Find every line in the records below that holds the word "Plus" and copy it.

[Itemized modification records]
··········

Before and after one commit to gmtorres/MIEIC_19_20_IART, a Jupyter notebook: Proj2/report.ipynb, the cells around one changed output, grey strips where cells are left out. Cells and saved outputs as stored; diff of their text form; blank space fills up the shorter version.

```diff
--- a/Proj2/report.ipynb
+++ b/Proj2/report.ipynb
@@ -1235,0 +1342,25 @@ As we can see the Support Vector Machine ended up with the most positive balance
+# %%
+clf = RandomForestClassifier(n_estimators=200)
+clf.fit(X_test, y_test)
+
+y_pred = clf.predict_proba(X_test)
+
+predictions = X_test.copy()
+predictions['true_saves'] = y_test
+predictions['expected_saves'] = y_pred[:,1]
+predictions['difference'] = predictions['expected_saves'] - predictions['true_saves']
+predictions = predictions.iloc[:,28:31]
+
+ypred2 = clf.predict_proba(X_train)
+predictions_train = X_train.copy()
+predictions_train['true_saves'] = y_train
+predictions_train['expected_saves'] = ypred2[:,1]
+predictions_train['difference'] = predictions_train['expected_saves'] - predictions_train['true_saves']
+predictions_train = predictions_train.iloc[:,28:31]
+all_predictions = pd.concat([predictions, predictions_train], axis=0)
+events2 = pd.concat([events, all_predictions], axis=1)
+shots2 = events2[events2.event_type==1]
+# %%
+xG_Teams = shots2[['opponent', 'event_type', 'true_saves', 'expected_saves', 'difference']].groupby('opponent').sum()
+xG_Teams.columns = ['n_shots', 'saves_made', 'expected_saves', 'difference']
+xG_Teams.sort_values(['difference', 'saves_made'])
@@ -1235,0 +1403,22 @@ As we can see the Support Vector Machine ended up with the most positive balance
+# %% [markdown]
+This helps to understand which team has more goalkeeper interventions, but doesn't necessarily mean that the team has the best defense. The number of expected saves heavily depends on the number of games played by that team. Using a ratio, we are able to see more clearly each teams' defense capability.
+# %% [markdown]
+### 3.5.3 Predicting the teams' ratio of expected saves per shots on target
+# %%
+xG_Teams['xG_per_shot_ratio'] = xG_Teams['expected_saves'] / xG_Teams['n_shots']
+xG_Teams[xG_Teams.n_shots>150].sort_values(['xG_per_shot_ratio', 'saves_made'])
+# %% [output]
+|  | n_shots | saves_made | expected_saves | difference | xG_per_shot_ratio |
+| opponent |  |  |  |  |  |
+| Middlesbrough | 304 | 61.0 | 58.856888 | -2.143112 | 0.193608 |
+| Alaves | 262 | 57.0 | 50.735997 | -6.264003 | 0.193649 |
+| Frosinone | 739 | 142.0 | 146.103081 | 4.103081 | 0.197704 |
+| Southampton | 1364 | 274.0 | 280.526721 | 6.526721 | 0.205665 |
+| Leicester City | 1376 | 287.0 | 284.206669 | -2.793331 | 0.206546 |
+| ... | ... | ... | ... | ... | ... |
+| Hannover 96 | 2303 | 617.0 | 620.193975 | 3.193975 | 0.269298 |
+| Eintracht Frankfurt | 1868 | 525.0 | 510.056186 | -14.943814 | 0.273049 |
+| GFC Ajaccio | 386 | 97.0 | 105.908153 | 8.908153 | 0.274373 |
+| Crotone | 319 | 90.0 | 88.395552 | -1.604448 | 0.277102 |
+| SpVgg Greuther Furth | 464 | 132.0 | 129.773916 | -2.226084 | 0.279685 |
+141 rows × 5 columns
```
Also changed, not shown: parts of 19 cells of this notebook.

··········

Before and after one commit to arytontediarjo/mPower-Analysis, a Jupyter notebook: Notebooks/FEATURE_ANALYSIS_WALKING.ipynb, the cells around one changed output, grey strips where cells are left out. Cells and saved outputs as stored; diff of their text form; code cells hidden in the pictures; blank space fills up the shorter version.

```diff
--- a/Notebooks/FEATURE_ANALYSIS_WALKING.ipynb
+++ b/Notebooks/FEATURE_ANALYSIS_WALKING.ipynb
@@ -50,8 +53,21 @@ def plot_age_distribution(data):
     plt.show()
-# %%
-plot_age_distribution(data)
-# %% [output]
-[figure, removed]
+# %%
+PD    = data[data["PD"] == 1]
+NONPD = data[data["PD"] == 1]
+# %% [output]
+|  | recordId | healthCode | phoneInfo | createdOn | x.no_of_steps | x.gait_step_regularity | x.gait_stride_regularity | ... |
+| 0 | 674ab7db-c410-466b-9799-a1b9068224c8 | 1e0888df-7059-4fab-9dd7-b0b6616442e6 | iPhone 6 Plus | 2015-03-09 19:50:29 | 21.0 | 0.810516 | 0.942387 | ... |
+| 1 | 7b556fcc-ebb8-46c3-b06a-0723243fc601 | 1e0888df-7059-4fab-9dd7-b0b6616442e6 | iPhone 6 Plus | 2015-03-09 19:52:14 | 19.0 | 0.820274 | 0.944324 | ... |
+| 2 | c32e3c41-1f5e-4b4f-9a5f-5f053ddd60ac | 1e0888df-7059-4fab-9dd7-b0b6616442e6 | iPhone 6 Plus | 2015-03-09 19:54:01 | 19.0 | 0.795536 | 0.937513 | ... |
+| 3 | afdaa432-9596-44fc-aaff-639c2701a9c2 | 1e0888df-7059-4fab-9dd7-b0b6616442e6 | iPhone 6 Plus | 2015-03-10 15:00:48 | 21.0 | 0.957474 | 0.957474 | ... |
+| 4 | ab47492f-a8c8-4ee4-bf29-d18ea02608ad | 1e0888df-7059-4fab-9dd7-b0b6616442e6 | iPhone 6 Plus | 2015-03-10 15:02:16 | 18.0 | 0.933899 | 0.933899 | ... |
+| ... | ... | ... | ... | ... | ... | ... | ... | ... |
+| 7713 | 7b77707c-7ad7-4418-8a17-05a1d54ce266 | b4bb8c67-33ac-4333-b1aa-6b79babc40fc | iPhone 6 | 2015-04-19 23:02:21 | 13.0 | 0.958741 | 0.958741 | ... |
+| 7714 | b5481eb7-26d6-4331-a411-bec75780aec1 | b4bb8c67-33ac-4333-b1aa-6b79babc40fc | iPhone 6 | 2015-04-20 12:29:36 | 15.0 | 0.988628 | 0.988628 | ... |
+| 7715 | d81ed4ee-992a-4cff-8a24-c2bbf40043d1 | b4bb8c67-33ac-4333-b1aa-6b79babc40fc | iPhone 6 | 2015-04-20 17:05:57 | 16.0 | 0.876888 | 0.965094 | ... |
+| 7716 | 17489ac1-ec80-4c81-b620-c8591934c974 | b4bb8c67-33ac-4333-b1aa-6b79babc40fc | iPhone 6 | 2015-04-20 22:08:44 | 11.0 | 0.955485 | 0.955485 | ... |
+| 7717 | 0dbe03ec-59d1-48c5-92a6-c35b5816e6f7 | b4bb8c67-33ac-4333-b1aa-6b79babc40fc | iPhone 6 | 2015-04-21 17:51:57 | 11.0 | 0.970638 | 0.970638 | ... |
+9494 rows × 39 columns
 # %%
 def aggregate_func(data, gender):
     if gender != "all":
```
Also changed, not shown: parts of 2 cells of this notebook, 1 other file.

··········

TASK SOLUTION:
+| 0 | 674ab7db-c410-466b-9799-a1b9068224c8 | 1e0888df-7059-4fab-9dd7-b0b6616442e6 | iPhone 6 Plus | 2015-03-09 19:50:29 | 21.0 | 0.810516 | 0.942387 | ... |
+| 1 | 7b556fcc-ebb8-46c3-b06a-0723243fc601 | 1e0888df-7059-4fab-9dd7-b0b6616442e6 | iPhone 6 Plus | 2015-03-09 19:52:14 | 19.0 | 0.820274 | 0.944324 | ... |
+| 2 | c32e3c41-1f5e-4b4f-9a5f-5f053ddd60ac | 1e0888df-7059-4fab-9dd7-b0b6616442e6 | iPhone 6 Plus | 2015-03-09 19:54:01 | 19.0 | 0.795536 | 0.937513 | ... |
+| 3 | afdaa432-9596-44fc-aaff-639c2701a9c2 | 1e0888df-7059-4fab-9dd7-b0b6616442e6 | iPhone 6 Plus | 2015-03-10 15:00:48 | 21.0 | 0.957474 | 0.957474 | ... |
+| 4 | ab47492f-a8c8-4ee4-bf29-d18ea02608ad | 1e0888df-7059-4fab-9dd7-b0b6616442e6 | iPhone 6 Plus | 2015-03-10 15:02:16 | 18.0 | 0.933899 | 0.933899 | ... |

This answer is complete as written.